So wrote the anonymous hack behind The Chimera, a pamphlet recalling the French Way of Paying National Debts for investors in London in 1720. The French way, the author explained — just before the British got caught using the same trick — was to print new paper money in whatever quantity took the government’s fancy, and use this new currency to pay off its creditors. It worked only as long as the paper retained some level of trust.
The anxious (if not deranged) investor described above was owed 10,000 crowns in such paper. But he gladly sold his claim for 2,500 in actual coin. Because a smaller quantity of very real wealth still beats a great sum of value-less debt.
Is that where investors today should hide their wealth, securely and safely?
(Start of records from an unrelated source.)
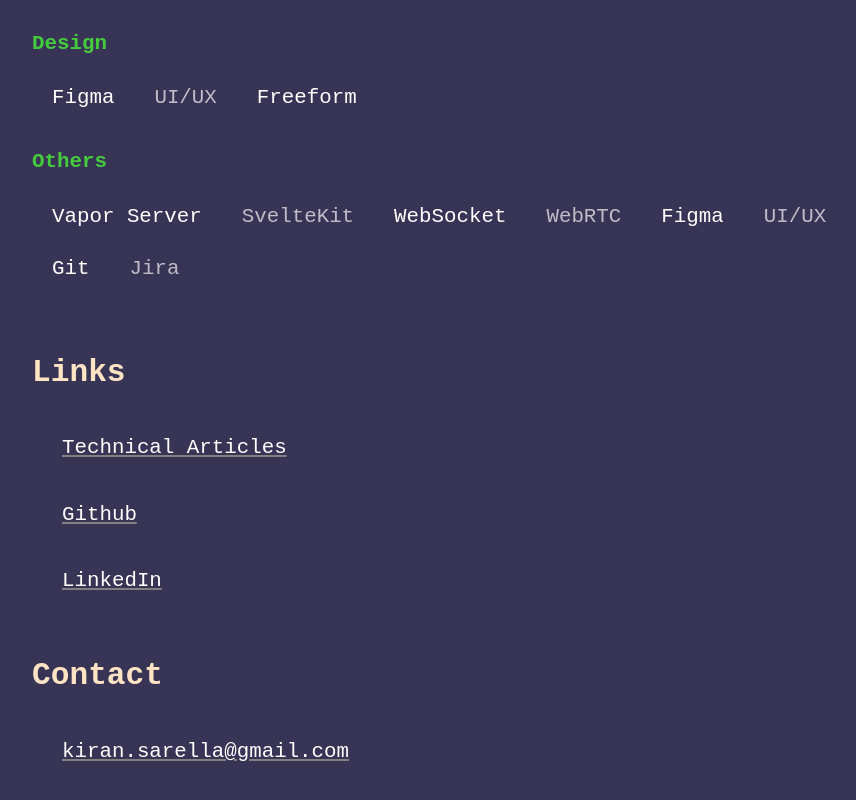
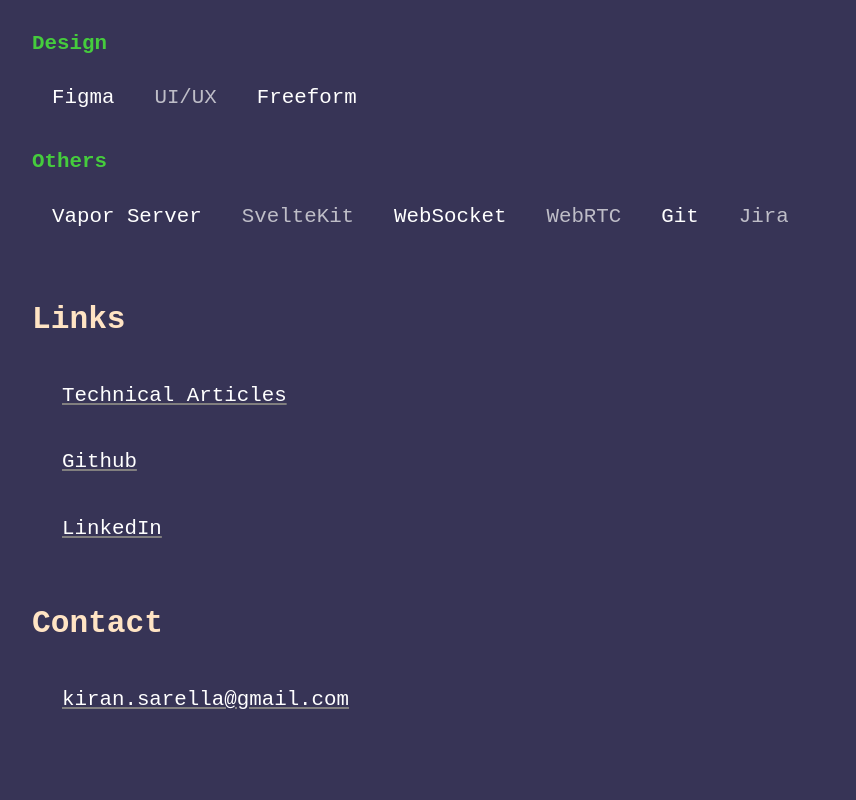
Before and after one commit to KiranSarella/KiranSarella.github.io, a SvelteKit app: page / in a window 1280 px wide. Shown: the part 1207-2007 px from the top of the page, without its empty margins (192-1048 px from the left). Built offline with nearby package versions, Linux system fonts and the light colour scheme.

Commit message:
updated skills

```diff
--- a/src/routes/+page.svelte
+++ b/src/routes/+page.svelte
@@ -90,8 +90,6 @@
         <li>SvelteKit</li>
         <li>WebSocket</li>
         <li>WebRTC</li>
-        <li>Figma</li>
-        <li>UI/UX</li>
         <li>Git</li>
         <li>Jira</li>
     </ul>
```
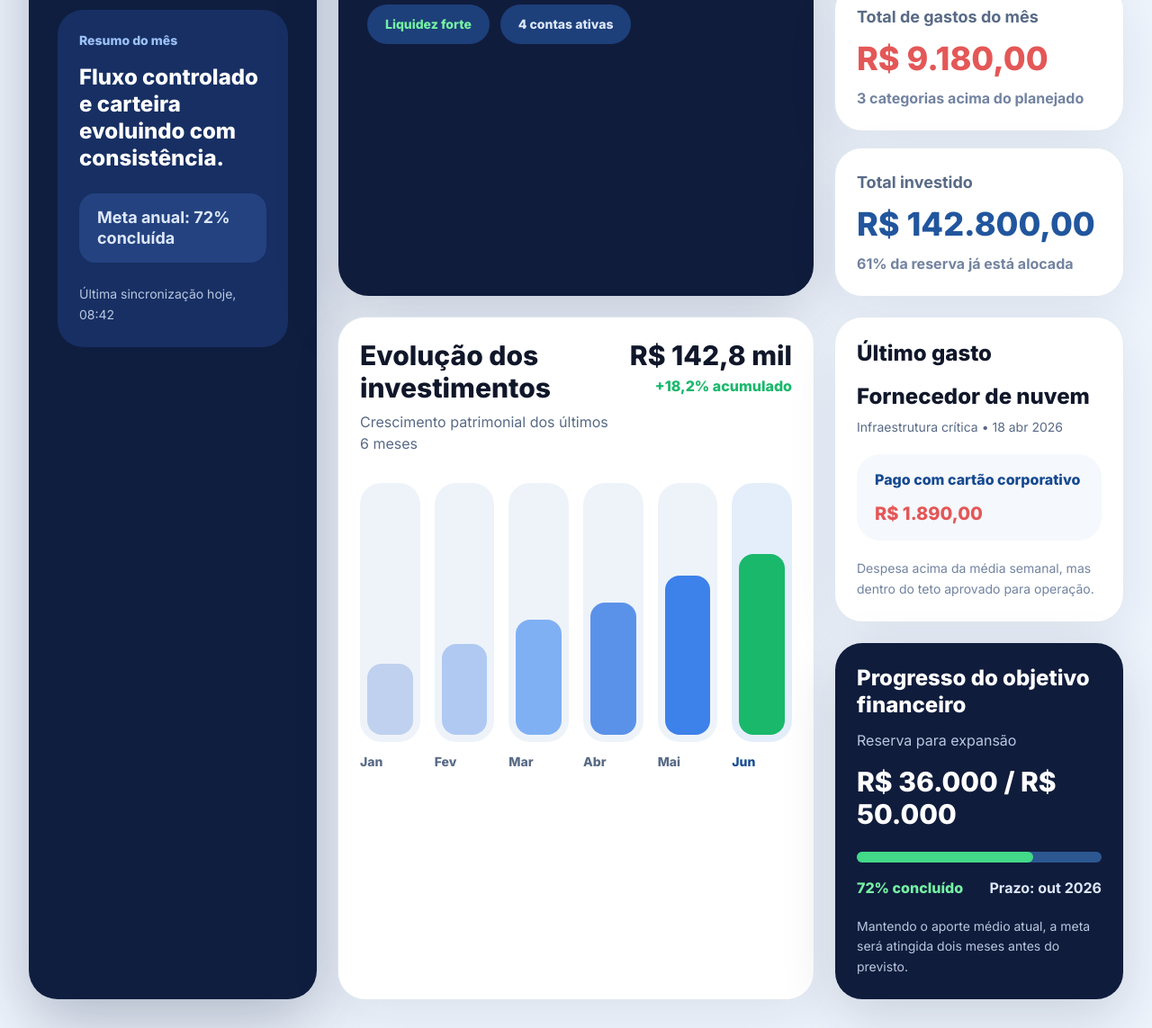
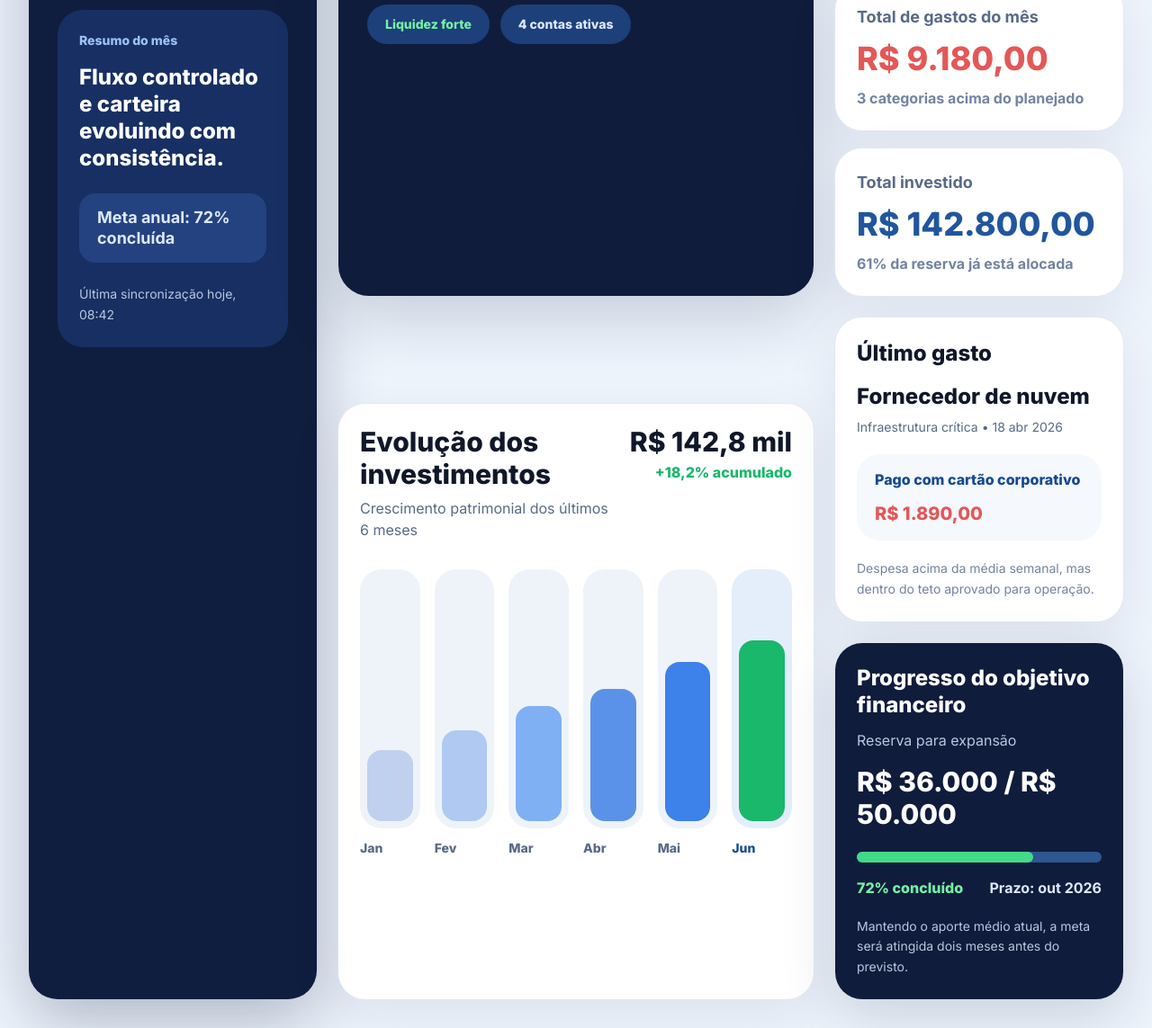
Before and after one commit to MarceloCG-bot/atlaspay-fintech-dashboard, a website: page index.html in a window 1280 px wide. Shown: the part 491-1634 px from the top of the page at 90% size. Drawn offline with Linux system fonts and the light colour scheme.

Commit message:
fix: ajusta espaçamento do gráfico de investimentos

```diff
--- a/index.html
+++ b/index.html
@@ -96,7 +96,7 @@
           </div>
 
           <div class="mt-6 grid gap-6 xl:grid-cols-[minmax(0,2fr)_minmax(320px,0.95fr)]">
-            <section class="card order-2 xl:order-1" aria-labelledby="chart-title">
+            <section class="card order-2 xl:order-1 xl:mt-24" aria-labelledby="chart-title">
               <div class="grid gap-4 sm:grid-cols-[minmax(0,1fr)_auto] sm:items-start">
                 <div>
                   <h2 id="chart-title" class="text-2xl font-extrabold text-[#10172a] sm:text-3xl">Evolução dos investimentos</h2>
```
Also changed, not shown: css/styles.css.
Inflation in prices and deflation in assets is an ugly combination. It also turns the “Long Boom” of the last 25 years on its head. So a growing number of advisors would point you to that long-forgotten asset class — physical gold or perhaps silver — as a rare store of wealth.
It might also help that you can chain down this wealth behind a thick vault door, deep underground.
“There really is no other place to hide,” believes Stephen Platt, an analyst at Archer Financial Services. “Gold’s about the only real currency out there that might hold value.”
Even after trebling in price from the low of eight years ago, there may be plenty of room for gold to rise from here. “In 1959, the amount invested in gold was about one-fifth of the market value of all U.S. common stocks,” writes Peter Bernstein in his classic, The Power of Gold. “In 1980, the $1.6 trillion invested in gold exceeded the market value of $1.4 trillion in U.S. stocks.”
The sum total of gold investment lags far behind the value of stock and bond markets today. Indeed, a 2005 study from Tocqueville Asset Management noted that, if taken altogether, “the market cap of all above-ground gold — including central bank reserves — [now] equals about 1.4% of global financial assets.”
“In 1934 and 1982,” on the other hand, “when investor stress reached extreme readings, that percentage was between 20% to 25%.” If you wanted to steal a march on the market, you might want to consider moving that portion of your wealth into physical gold today.
No, the metal isn’t guaranteed to keep gaining as “investor stress” rises to match the Great Depression or early ‘80s recession. But nor will its value fly away into the air.
For as long as the cost of living is rising but asset-prices are falling, that should prove a major advantage over holding bonds, stocks or cash.
July 18, 2008